═════ Records to process
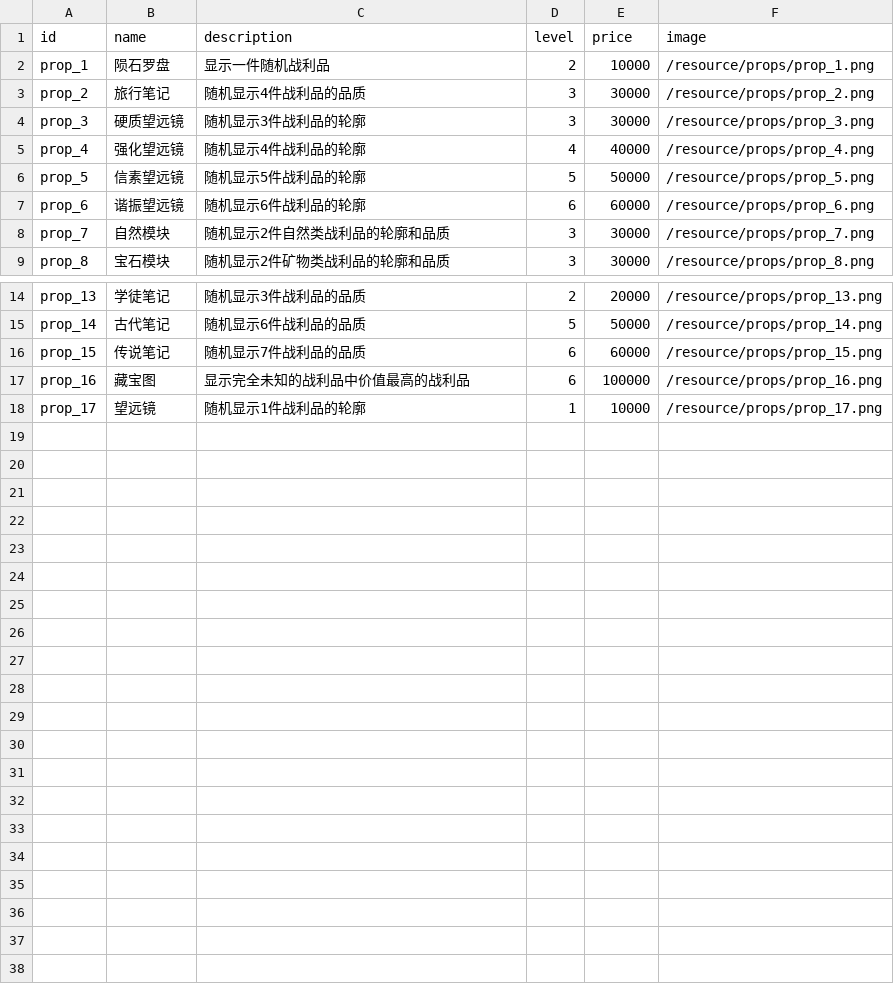
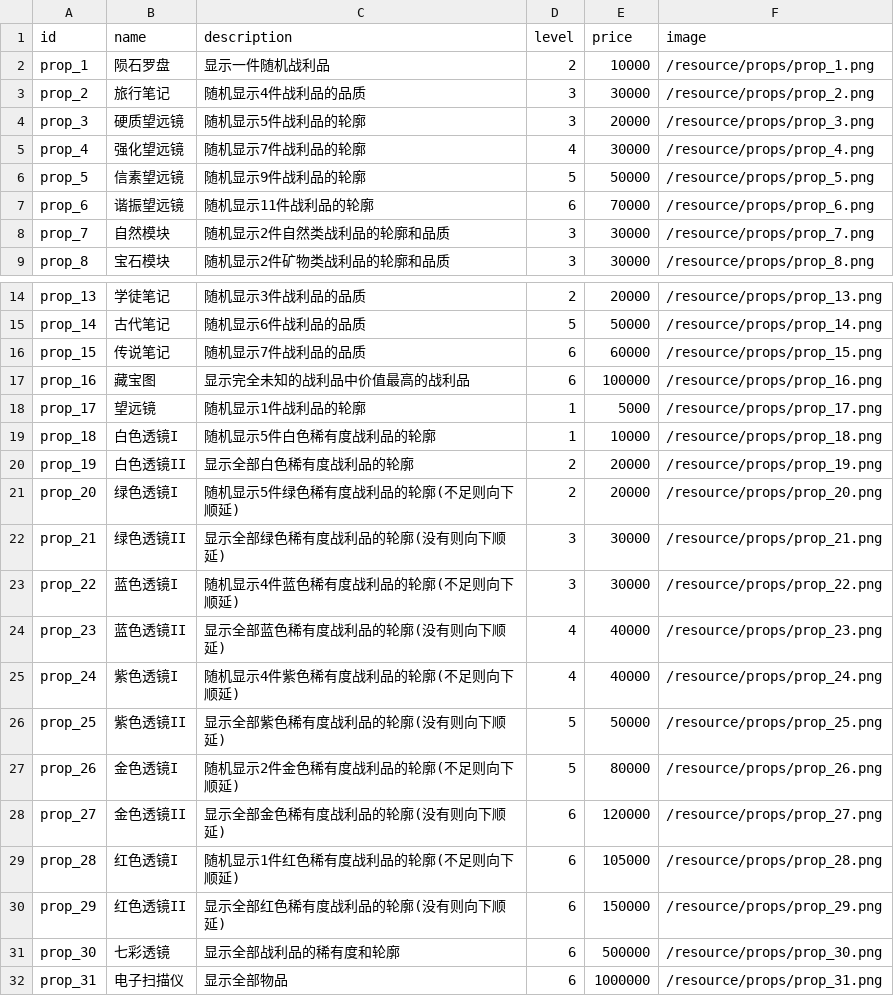
Before and after one commit to zhangfei233/Minecraft-BidKing, a CSV file: props.csv, drawn as a sheet; only a part is shown, gaps mark what is left out.

```diff
--- a/props.csv
+++ b/props.csv
@@ -3,6 +3,6 @@ prop_1,陨石罗盘,显示一件随机战利品,2,10000,/resource/props/prop_1.p
 prop_2,旅行笔记,随机显示4件战利品的品质,3,30000,/resource/props/prop_2.png
-prop_3,硬质望远镜,随机显示3件战利品的轮廓,3,30000,/resource/props/prop_3.png
-prop_4,强化望远镜,随机显示4件战利品的轮廓,4,40000,/resource/props/prop_4.png
-prop_5,信素望远镜,随机显示5件战利品的轮廓,5,50000,/resource/props/prop_5.png
-prop_6,谐振望远镜,随机显示6件战利品的轮廓,6,60000,/resource/props/prop_6.png
+prop_3,硬质望远镜,随机显示5件战利品的轮廓,3,20000,/resource/props/prop_3.png
+prop_4,强化望远镜,随机显示7件战利品的轮廓,4,30000,/resource/props/prop_4.png
+prop_5,信素望远镜,随机显示9件战利品的轮廓,5,50000,/resource/props/prop_5.png
+prop_6,谐振望远镜,随机显示11件战利品的轮廓,6,70000,/resource/props/prop_6.png
 prop_7,自然模块,随机显示2件自然类战利品的轮廓和品质,3,30000,/resource/props/prop_7.png
@@ -17,2 +17,16 @@ prop_15,传说笔记,随机显示7件战利品的品质,6,60000,/resource/props/
 prop_16,藏宝图,显示完全未知的战利品中价值最高的战利品,6,100000,/resource/props/prop_16.png
-prop_17,望远镜,随机显示1件战利品的轮廓,1,10000,/resource/props/prop_17.png
+prop_17,望远镜,随机显示1件战利品的轮廓,1,5000,/resource/props/prop_17.png
+prop_18,白色透镜I,随机显示5件白色稀有度战利品的轮廓,1,10000,/resource/props/prop_18.png
+prop_19,白色透镜II,显示全部白色稀有度战利品的轮廓,2,20000,/resource/props/prop_19.png
+prop_20,绿色透镜I,随机显示5件绿色稀有度战利品的轮廓(不足则向下顺延),2,20000,/resource/props/prop_20.png
+prop_21,绿色透镜II,显示全部绿色稀有度战利品的轮廓(没有则向下顺延),3,30000,/resource/props/prop_21.png
+prop_22,蓝色透镜I,随机显示4件蓝色稀有度战利品的轮廓(不足则向下顺延),3,30000,/resource/props/prop_22.png
+prop_23,蓝色透镜II,显示全部蓝色稀有度战利品的轮廓(没有则向下顺延),4,40000,/resource/props/prop_23.png
+prop_24,紫色透镜I,随机显示4件紫色稀有度战利品的轮廓(不足则向下顺延),4,40000,/resource/props/prop_24.png
+prop_25,紫色透镜II,显示全部紫色稀有度战利品的轮廓(没有则向下顺延),5,50000,/resource/props/prop_25.png
+prop_26,金色透镜I,随机显示2件金色稀有度战利品的轮廓(不足则向下顺延),5,80000,/resource/props/prop_26.png
+prop_27,金色透镜II,显示全部金色稀有度战利品的轮廓(没有则向下顺延),6,120000,/resource/props/prop_27.png
+prop_28,红色透镜I,随机显示1件红色稀有度战利品的轮廓(不足则向下顺延),6,105000,/resource/props/prop_28.png
+prop_29,红色透镜II,显示全部红色稀有度战利品的轮廓(没有则向下顺延),6,150000,/resource/props/prop_29.png
+prop_30,七彩透镜,显示全部战利品的稀有度和轮廓,6,500000,/resource/props/prop_30.png
+prop_31,电子扫描仪,显示全部物品,6,1000000,/resource/props/prop_31.png
```
Also changed, not shown: items.csv, 41 other files.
══════════
● **Your task**
The answer must be a single number: how many lines in the data above contain the string "没有则向下顺延".

● **Solution below**
5